REQUIRED WORK: Exact copies of all entries are needed. Pictures are to be left out.

[Screenshot and code edit data]
****************************************

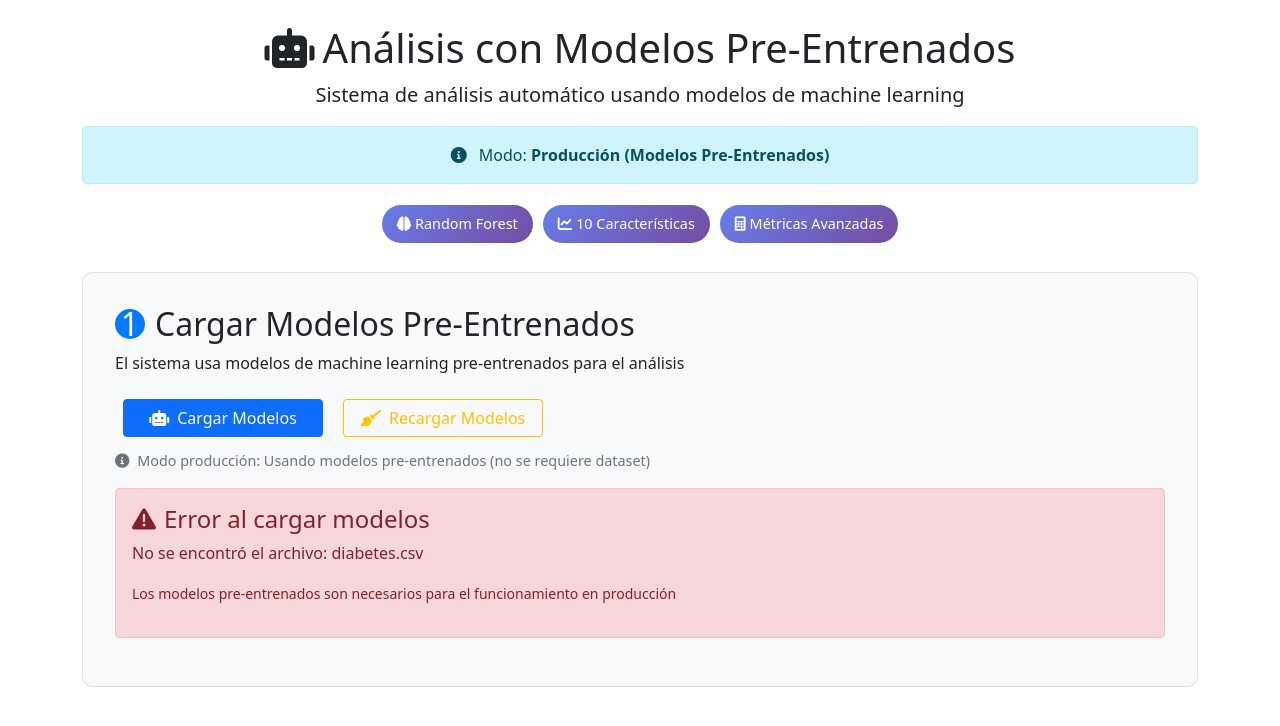
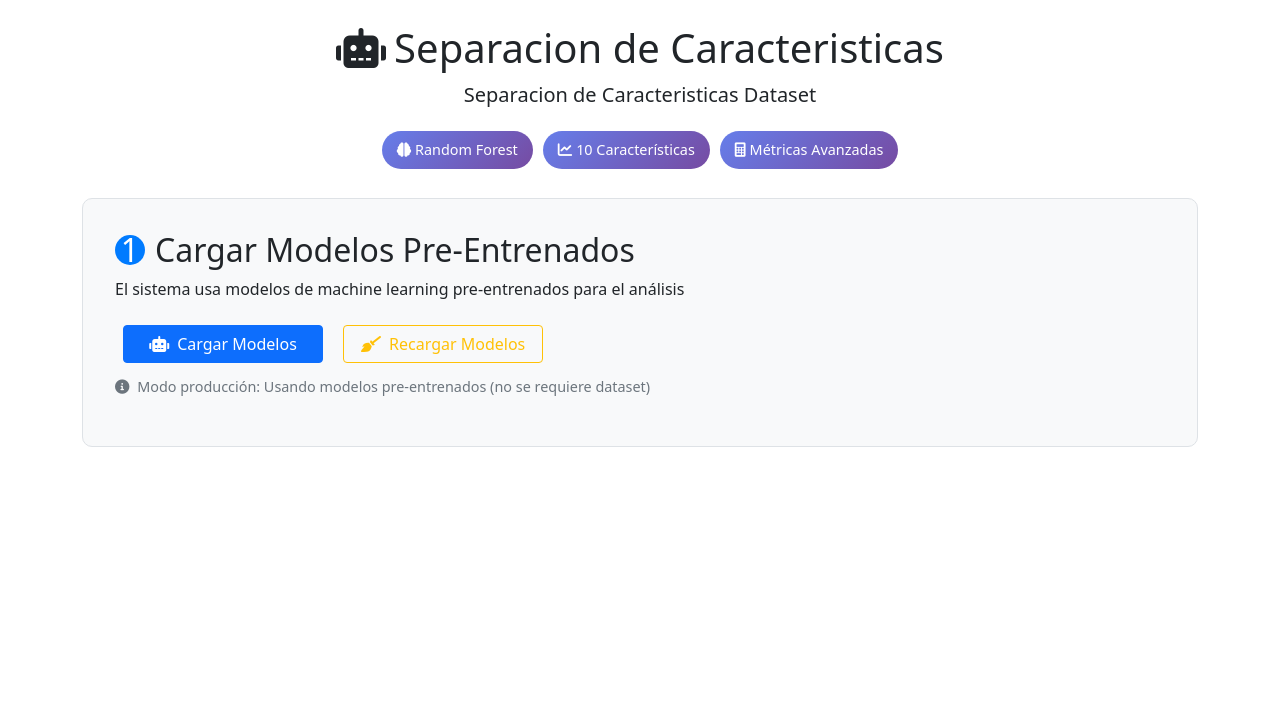
Before and after one commit to dandark666/api-sepa, a Django app: page / in a window 1280 px wide. Shown: the top 726 px of the page. Run offline with Django 5.2, Linux system fonts and the light colour scheme.

Commit message:
Update index.html

```diff
--- a/templates/index.html
+++ b/templates/index.html
@@ -3,7 +3,7 @@
 <head>
     <meta charset="UTF-8">
     <meta name="viewport" content="width=device-width, initial-scale=1.0">
-    <title>Análisis con Modelos Pre-Entrenados</title>
+    <title>Separacion de Caracteristicas</title>
     <link href="https://cdn.jsdelivr.net/npm/bootstrap@5.1.3/dist/css/bootstrap.min.css" rel="stylesheet">
     <link rel="stylesheet" href="https://cdnjs.cloudflare.com/ajax/libs/font-awesome/6.0.0/css/all.min.css">
     <style>
@@ -101,12 +101,8 @@
 <body>
     <div class="container mt-4">
         <div class="text-center mb-4">
-            <h1><i class="fas fa-robot me-2"></i>Análisis con Modelos Pre-Entrenados</h1>
-            <p class="lead">Sistema de análisis automático usando modelos de machine learning</p>
-            <div class="alert alert-info">
-                <i class="fas fa-info-circle me-2"></i>
-                Modo: <strong id="datasetName">Producción (Modelos Pre-Entrenados)</strong>
-            </div>
+            <h1><i class="fas fa-robot me-2"></i>Separacion de Caracteristicas</h1>
+            <p class="lead">Separacion de Caracteristicas Dataset</p>
             <div class="d-flex justify-content-center flex-wrap">
                 <span class="model-badge"><i class="fas fa-brain me-1"></i>Random Forest</span>
                 <span class="model-badge"><i class="fas fa-chart-line me-1"></i>10 Características</span>
@@ -544,16 +540,6 @@
                                         ).join('')}
                                     </ul>
                                 </div>
-                                <div class="col-md-6">
-                                    <h5><i class="fas fa-times-circle text-danger me-2"></i>Características eliminadas:</h5>
-                                    <ul class="list-group">
-                                        ${data.caracteristicas_eliminadas.map(feat =>
-                                            `<li class="list-group-item list-group-item-danger">
-                                                <i class="fas fa-ban me-2"></i>${feat}
-                                            </li>`
-                                        ).join('')}
-                                    </ul>
-                                </div>
                             </div>
                         </div>
                     `;
@@ -595,33 +581,6 @@
                                         </div>
                                     </div>
                                 </div>
-                                <div class="col-md-3">
-                                    <div class="card text-white bg-success mb-3 metric-card">
-                                        <div class="card-body text-center">
-                                            <h5>Accuracy</h5>
-                                            <h2>${data.accuracy}</h2>
-                                            <small>Precisión general</small>
-                                        </div>
-                                    </div>
-                                </div>
-                                <div class="col-md-3">
-                                    <div class="card text-white bg-info mb-3 metric-card">
-                                        <div class="card-body text-center">
-                                            <h5>Muestras Entrenamiento</h5>
-                                            <h2>${data.muestras_entrenamiento}</h2>
-                                            <small>Datos de entrenamiento</small>
-                                        </div>
-                                    </div>
-                                </div>
-                                <div class="col-md-3">
-                                    <div class="card text-white bg-warning mb-3 metric-card">
-                                        <div class="card-body text-center">
-                                            <h5>Muestras Prueba</h5>
-                                            <h2>${data.muestras_prueba}</h2>
-                                            <small>Datos de prueba</small>
-                                        </div>
-                                    </div>
-                                </div>
                             </div>
                             <div class="mt-3">
                                 <h5><i class="fas fa-list me-2"></i>Características utilizadas en el modelo:</h5>
```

****************************************

RESULT OF THIS EXERCISE:
Before and after one commit to dandark666/api-sepa, a Django app: page / in a window 1280 px wide. Shown: the top 726 px of the page. Run offline with Django 5.2, Linux system fonts and the light colour scheme.

Commit message:
Update index.html

```diff
--- a/templates/index.html
+++ b/templates/index.html
@@ -3,7 +3,7 @@
 <head>
     <meta charset="UTF-8">
     <meta name="viewport" content="width=device-width, initial-scale=1.0">
-    <title>Análisis con Modelos Pre-Entrenados</title>
+    <title>Separacion de Caracteristicas</title>
     <link href="https://cdn.jsdelivr.net/npm/bootstrap@5.1.3/dist/css/bootstrap.min.css" rel="stylesheet">
     <link rel="stylesheet" href="https://cdnjs.cloudflare.com/ajax/libs/font-awesome/6.0.0/css/all.min.css">
     <style>
@@ -101,12 +101,8 @@
 <body>
     <div class="container mt-4">
         <div class="text-center mb-4">
-            <h1><i class="fas fa-robot me-2"></i>Análisis con Modelos Pre-Entrenados</h1>
-            <p class="lead">Sistema de análisis automático usando modelos de machine learning</p>
-            <div class="alert alert-info">
-                <i class="fas fa-info-circle me-2"></i>
-                Modo: <strong id="datasetName">Producción (Modelos Pre-Entrenados)</strong>
-            </div>
+            <h1><i class="fas fa-robot me-2"></i>Separacion de Caracteristicas</h1>
+            <p class="lead">Separacion de Caracteristicas Dataset</p>
             <div class="d-flex justify-content-center flex-wrap">
                 <span class="model-badge"><i class="fas fa-brain me-1"></i>Random Forest</span>
                 <span class="model-badge"><i class="fas fa-chart-line me-1"></i>10 Características</span>
@@ -544,16 +540,6 @@
                                         ).join('')}
                                     </ul>
                                 </div>
-                                <div class="col-md-6">
-                                    <h5><i class="fas fa-times-circle text-danger me-2"></i>Características eliminadas:</h5>
-                                    <ul class="list-group">
-                                        ${data.caracteristicas_eliminadas.map(feat =>
-                                            `<li class="list-group-item list-group-item-danger">
-                                                <i class="fas fa-ban me-2"></i>${feat}
-                                            </li>`
-                                        ).join('')}
-                                    </ul>
-                                </div>
                             </div>
                         </div>
                     `;
@@ -595,33 +581,6 @@
                                         </div>
                                     </div>
                                 </div>
-                                <div class="col-md-3">
-                                    <div class="card text-white bg-success mb-3 metric-card">
-                                        <div class="card-body text-center">
-                                            <h5>Accuracy</h5>
-                                            <h2>${data.accuracy}</h2>
-                                            <small>Precisión general</small>
-                                        </div>
-                                    </div>
-                                </div>
-                                <div class="col-md-3">
-                                    <div class="card text-white bg-info mb-3 metric-card">
-                                        <div class="card-body text-center">
-                                            <h5>Muestras Entrenamiento</h5>
-                                            <h2>${data.muestras_entrenamiento}</h2>
-                                            <small>Datos de entrenamiento</small>
-                                        </div>
-                                    </div>
-                                </div>
-                                <div class="col-md-3">
-                                    <div class="card text-white bg-warning mb-3 metric-card">
-                                        <div class="card-body text-center">
-                                            <h5>Muestras Prueba</h5>
-                                            <h2>${data.muestras_prueba}</h2>
-                                            <small>Datos de prueba</small>
-                                        </div>
-                                    </div>
-                                </div>
                             </div>
                             <div class="mt-3">
                                 <h5><i class="fas fa-list me-2"></i>Características utilizadas en el modelo:</h5>
```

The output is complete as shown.